This is a question that has not been answered by the web site owners. However, it is likely to be one of the following causes:
- The mmo-champion.com site was hacked and the code was manually planted there by the attacker. There are multiple ways this could have happened, but one common way is via SQL-Injection.
- One of their admins was infected on their own PC and their FTP login details were used by the malware to log in to the mmo-champion.com web servers and automatically infect their files.
Hackers often target legitimate web sites, especially high traffic sites, so that they get the widest exposure to their malware.
What is the malicious code designed to do?
According to a Gumbar Q&A, the malicious code redirects a user to a malicious web site that contains specially crafted PDF or flash files that automatically infect your machine if you do not have your Adobe flash player patched. The malware that it installs can redirect your google searches and replace search results with links to malicious sites. It also harvests FTP information from your machine so that it can try to automatically inject code on other web servers. Finally, it can open a back door so that your machine can be controlled remotely.
Could I have been infected from MMO-champion?
The team at mmo-champion claim that the malicious code was only on their site for 30 mins before it was detected, shut down and subsequently cleaned.
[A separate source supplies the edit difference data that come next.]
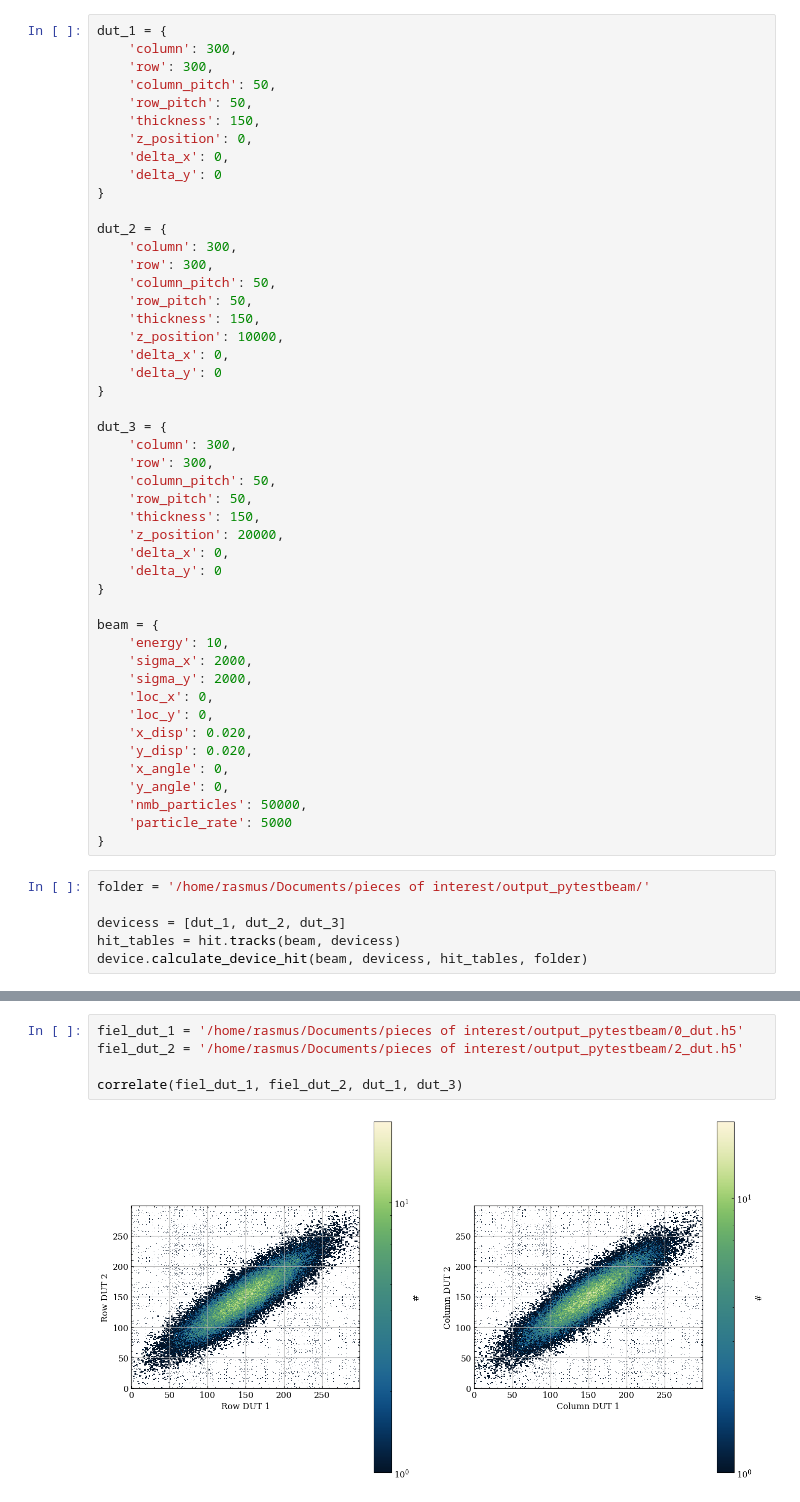
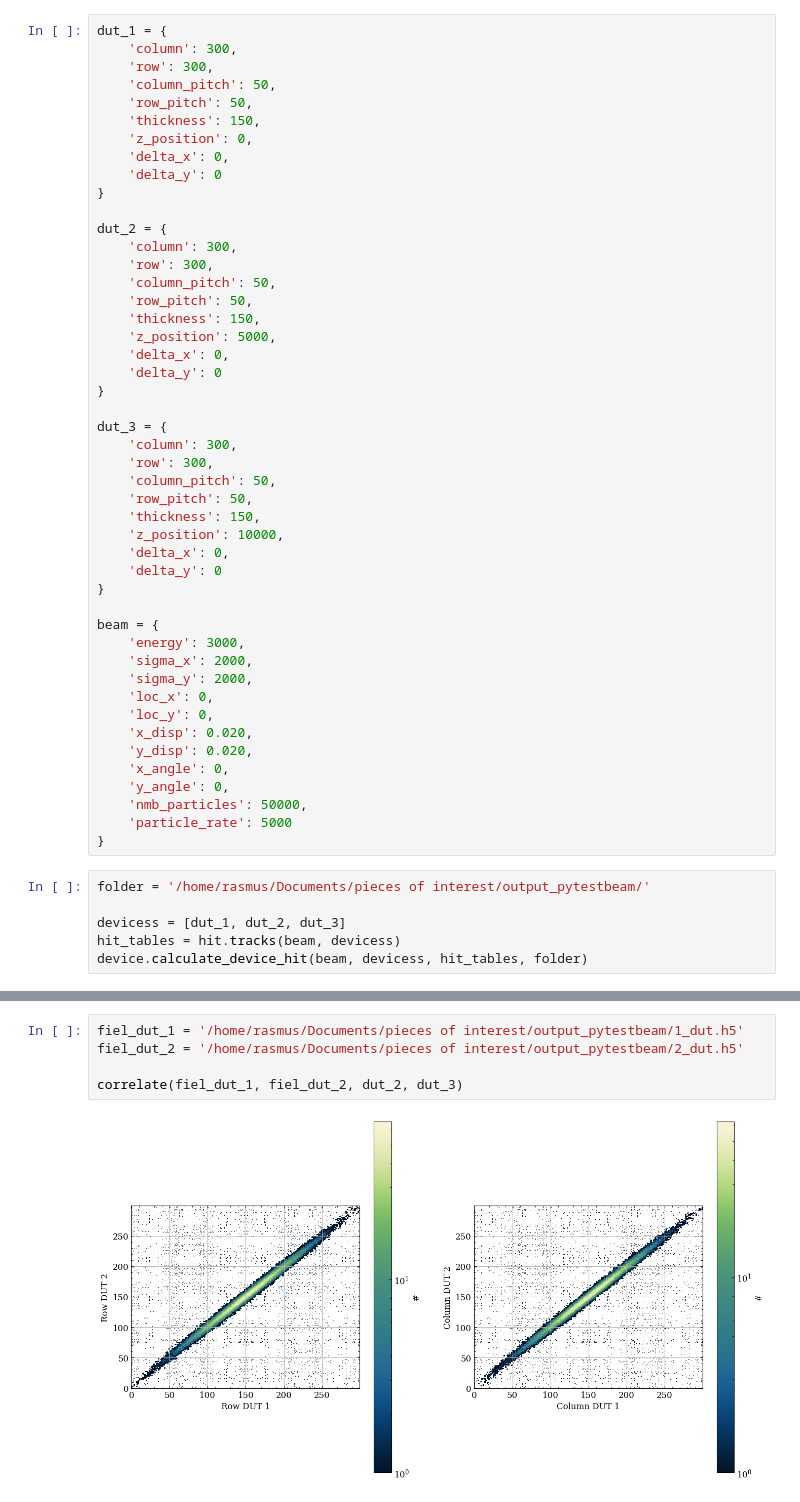
Before and after one commit to rpartzsch/pytestbeam, a Jupyter notebook: test.ipynb, the cells around one changed output, grey strips where cells are left out. Saved outputs shown, nothing was run; the diff lists cells and outputs as text.

Commit message:
somwhat energy lost

```diff
--- a/test.ipynb
+++ b/test.ipynb
@@ -22,7 +22,7 @@ dut_2 = {
     'column_pitch': 50,
     'row_pitch': 50,
     'thickness': 150,
-    'z_position': 10000,
+    'z_position': 5000,
     'delta_x': 0,
     'delta_y': 0
 }
@@ -33,13 +33,13 @@ dut_3 = {
     'column_pitch': 50,
     'row_pitch': 50,
     'thickness': 150,
-    'z_position': 20000,
+    'z_position': 10000,
     'delta_x': 0,
     'delta_y': 0
 }
 
 beam = {
-    'energy': 10,
+    'energy': 3000,
     'sigma_x': 2000,
     'sigma_y': 2000,
     'loc_x': 0,
@@ -64,7 +81,7 @@ plot_events(devicess, hit_tables, np.arange(60, 65, 1))
 # %%
-fiel_dut_1 = '/home/rasmus/Documents/pieces of interest/output_pytestbeam/0_dut.h5'
+fiel_dut_1 = '/home/rasmus/Documents/pieces of interest/output_pytestbeam/1_dut.h5'
 fiel_dut_2 = '/home/rasmus/Documents/pieces of interest/output_pytestbeam/2_dut.h5'
 
-correlate(fiel_dut_1, fiel_dut_2, dut_1, dut_3)
+correlate(fiel_dut_1, fiel_dut_2, dut_2, dut_3)
 # %% [output]
-[figure, old version]
+[figure, new version]
```
Also changed, not shown: parts of 3 cells of this notebook, 1 other file.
If you browsed the site in that time, you probably would have noticed an attempt to redirect your browser to another web site. Many browsers have in-built blocking mechanisms so you may have seen a big red message on your browser advising you that you are about to visit a malicious web site. If you proceeded, and the malicious web site was online at the time, then you would have been exposed to malicious pdf or flash files. If, and only if, your Adobe flash player was not patched, then these malicious files may have automatically executed. If you were running up-to-date and mainstream antivirus products then it should have been detected and stopped at this stage.
The short answer is, you may have been infected but you would have needed to have no antivirus (or poor antivirus), no recent patching of your Adobe flash player and would have needed to visit the site in the 30 mins when the code was there.
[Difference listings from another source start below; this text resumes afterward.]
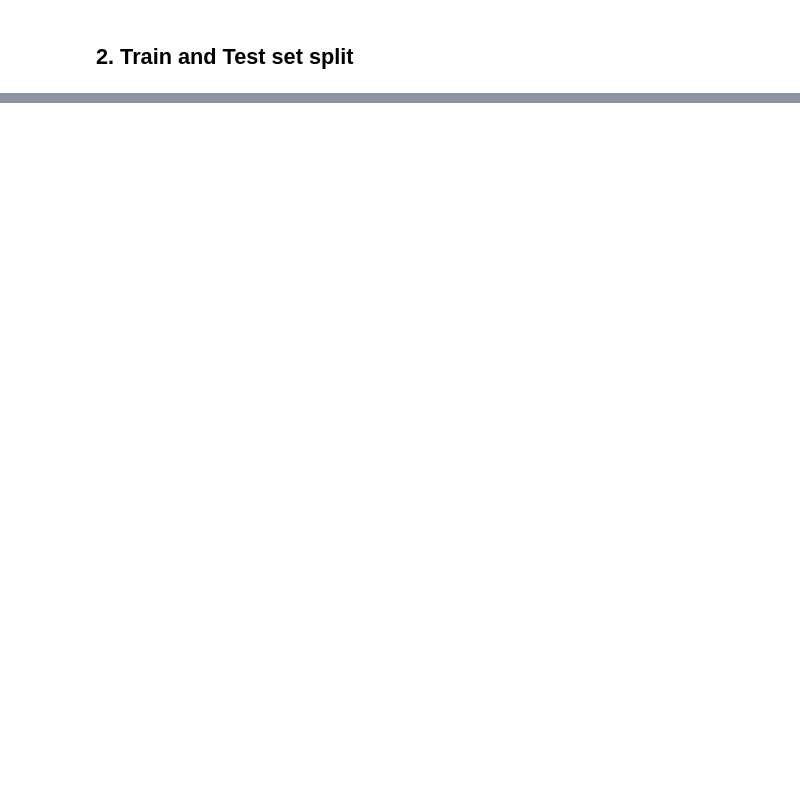
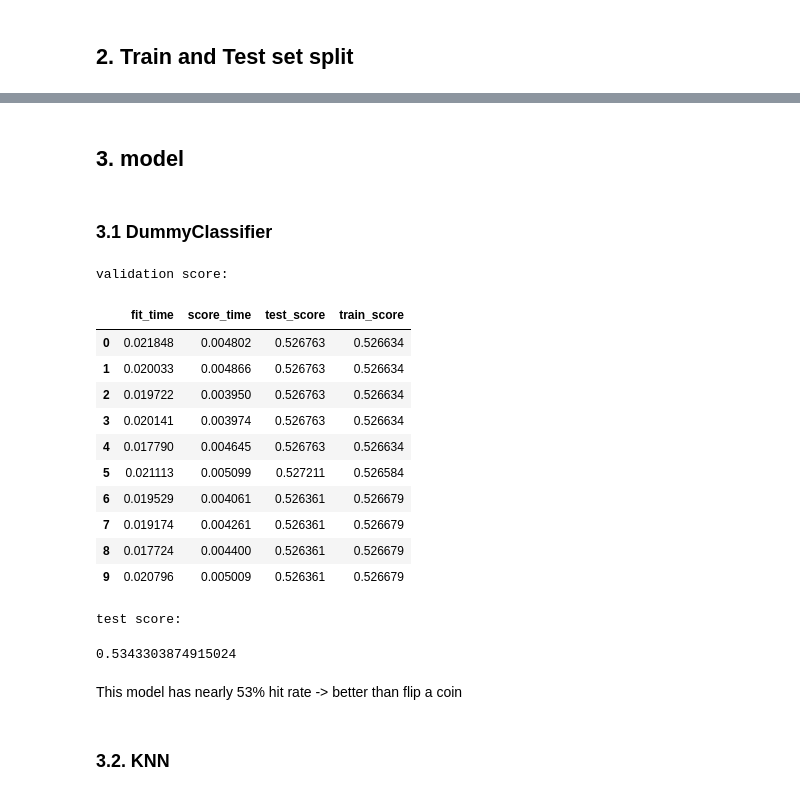
Before and after one commit to Aizenz/GroupProjectBAIT509, a Jupyter notebook: main_test.ipynb, the cells around one changed output, grey strips where cells are left out. Cells and saved outputs as stored; diff of their text form; code cells hidden in the pictures; blank space fills up the shorter version.

```diff
--- a/main_test.ipynb
+++ b/main_test.ipynb
@@ -312,0 +370,50 @@ to_be_scalar = ['da030','da031','da050_1']
+# %% [markdown]
+## 3. model
+# %% [markdown]
+### 3.1 DummyClassifier
+# %%
+from sklearn.dummy import DummyClassifier
+from sklearn.preprocessing import MinMaxScaler, StandardScaler
+from sklearn.pipeline import make_pipeline
+from sklearn.preprocessing import OneHotEncoder
+from sklearn.compose import ColumnTransformer
+
+numeric_transformer = make_pipeline(StandardScaler())
+categorical_transformer = make_pipeline(OneHotEncoder(handle_unknown="ignore"))
+
+col_transformer = ColumnTransformer(
+    transformers=[
+        ("numeric", numeric_transformer, to_be_scalar),
+        ("categorical", categorical_transformer, ['communityUID'])
+    ],
+    remainder='passthrough'
+)
+
+dmc_pipe = make_pipeline(
+    col_transformer,DummyClassifier(strategy='most_frequent')
+)
+dmc_cv = cross_validate(dmc_pipe, X_train, y_train,cv=10,return_train_score=True)
+print("validation score:")
+display(pd.DataFrame(dmc_cv))
+dmc_pipe.fit(X_train,y_train)
+print("test score:")
+dmc_pipe.score(X_test,y_test)
+# %% [output]
+validation score:
+|  | fit_time | score_time | test_score | train_score |
+| 0 | 0.021848 | 0.004802 | 0.526763 | 0.526634 |
+| 1 | 0.020033 | 0.004866 | 0.526763 | 0.526634 |
+| 2 | 0.019722 | 0.003950 | 0.526763 | 0.526634 |
+| 3 | 0.020141 | 0.003974 | 0.526763 | 0.526634 |
+| 4 | 0.017790 | 0.004645 | 0.526763 | 0.526634 |
+| 5 | 0.021113 | 0.005099 | 0.527211 | 0.526584 |
+| 6 | 0.019529 | 0.004061 | 0.526361 | 0.526679 |
+| 7 | 0.019174 | 0.004261 | 0.526361 | 0.526679 |
+| 8 | 0.017724 | 0.004400 | 0.526361 | 0.526679 |
+| 9 | 0.020796 | 0.005009 | 0.526361 | 0.526679 |
+test score:
+0.5343303874915024
+# %% [markdown]
+This model has nearly 53% hit rate -> better than flip a coin
+# %% [markdown]
+### 3.2. KNN
```
Also changed, not shown: parts of 38 cells of this notebook.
If you think your machine is infected then try this free web-based scanner - Housecall
Does it steal my WoW account info?
No, but if you were infected then you still need to clean it off your machine since it may compromise any FTP sites that you might visit, install a backdoor and your search engine results may be replaced with malicious sites. This is not the type of malware that you want on your PC.
Would the firefox 'noscript' add-on help?
Probably, although if you are a regular mmo-champion visitor then you would have been likely to nominate their site as a trusted site in noscript - resulting in noscript having no effect. Noscript is a great security measure, but it breaks a lot of sites. It is the old security vs usability trade-off.
What can I do to protect myself against these attacks?
- Make sure you run reputable anti-virus on your system - and make sure it is always updated.
- Don't ignore your browser when it tells you that the site you are about to go to is potentially dangerous.
- Get yourself an authenticator. Even though this malware is not written to steal WoW information, the next one might be. An authenticator is a last line of defense, and may prove to be your savior should all else fail.
Finally, don't assume you can't get infected by malware without user interaction - you can! You can pick up malware simply by visiting a web page and you won't even know it is happening. This is why you need several defense mechanisms in your security arsenal.